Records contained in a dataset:
↓↓↓

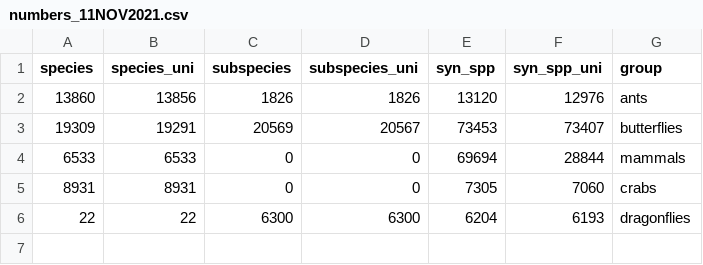
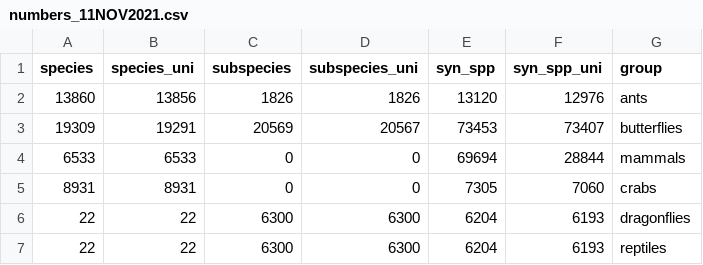
Before and after one commit to AquaAuma/review_gist, a CSV file: data/numbers_11NOV2021.csv, drawn as a sheet.

Commit message:
integrate IUCN match for ants and reptiles

```diff
--- a/data/numbers_11NOV2021.csv
+++ b/data/numbers_11NOV2021.csv
@@ -6 +6,2 @@
 "22","22","6300","6300","6204","6193","dragonflies"
+"22","22","6300","6300","6204","6193","reptiles"
```
Also changed, not shown: 2 other files.
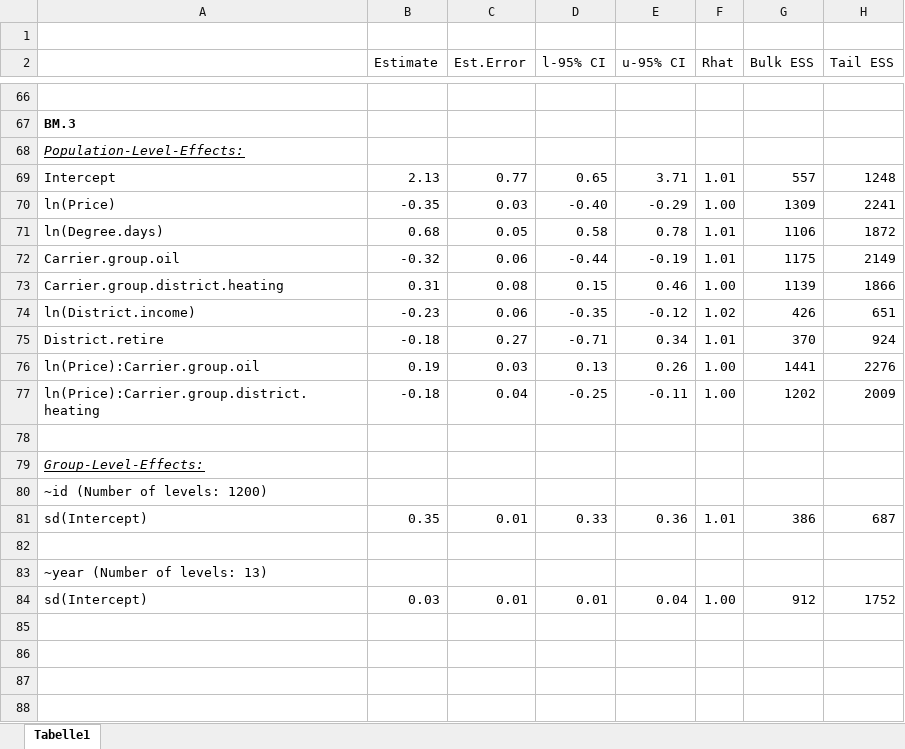
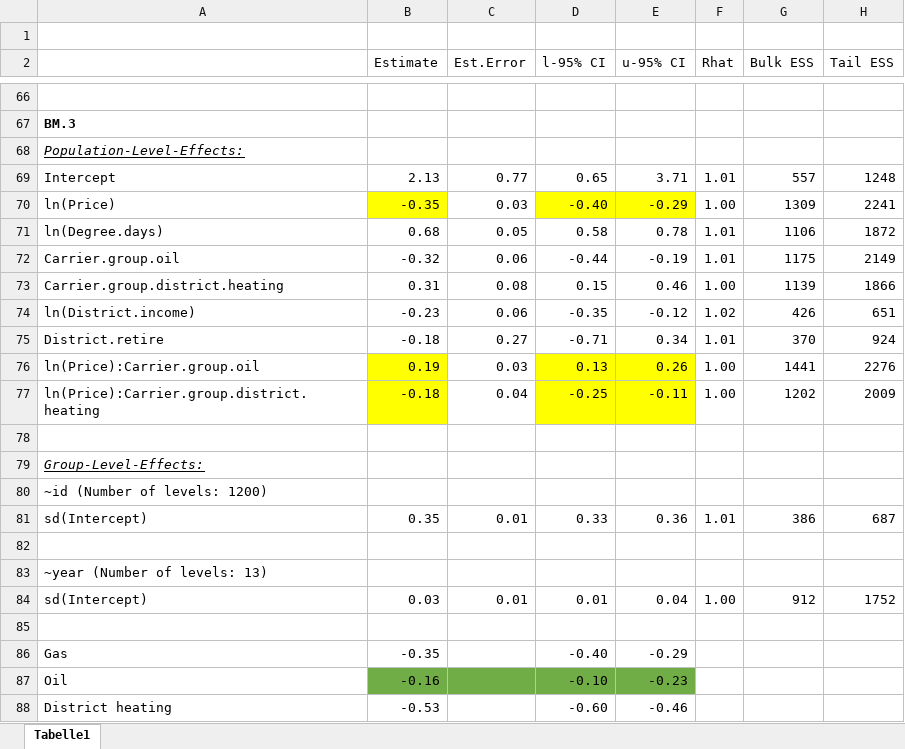
Before and after one commit to marcblauert/MaThesisWriting, an Excel workbook: table/brms_full_model_results.xlsx, sheet Tabelle1, drawn as a sheet; only a part is shown, gaps mark what is left out; values as stored, in another font and other column widths than the file's, no borders; the diff names each change by its address in the sheet, - before the commit and + after, or states it on an @@ line.

```diff
--- a/table/brms_full_model_results.xlsx (sheet Tabelle1)
+++ b/table/brms_full_model_results.xlsx (sheet Tabelle1)
-B70 fill: none
+B70 fill: #FFFF00
-D70:E70 fill: none
+D70:E70 fill: #FFFF00
-B76:B77 fill: none
+B76:B77 fill: #FFFF00
-D76:E77 fill: none
+D76:E77 fill: #FFFF00
+row 85: (empty)
+row 86: Gas | -0.35 |  | -0.40 | -0.29
+row 87: Oil | -0.16 |  | -0.10 | -0.23
+row 88: District heating | -0.53 |  | -0.60 | -0.46
```
Also changed, not shown: 13 other files.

↑↑↑

EXERCISE INSTRUCTIONS:
Looking at the data above, write out exactly the lines that start at the one containing "integrate IUCN match for ants and reptiles" and end at the one containing "Also changed, not shown: 2 other files."; include both and nothing beyond.

OUTPUT BELOW:
integrate IUCN match for ants and reptiles

```diff
--- a/data/numbers_11NOV2021.csv
+++ b/data/numbers_11NOV2021.csv
@@ -6 +6,2 @@
 "22","22","6300","6300","6204","6193","dragonflies"
+"22","22","6300","6300","6204","6193","reptiles"
```
Also changed, not shown: 2 other files.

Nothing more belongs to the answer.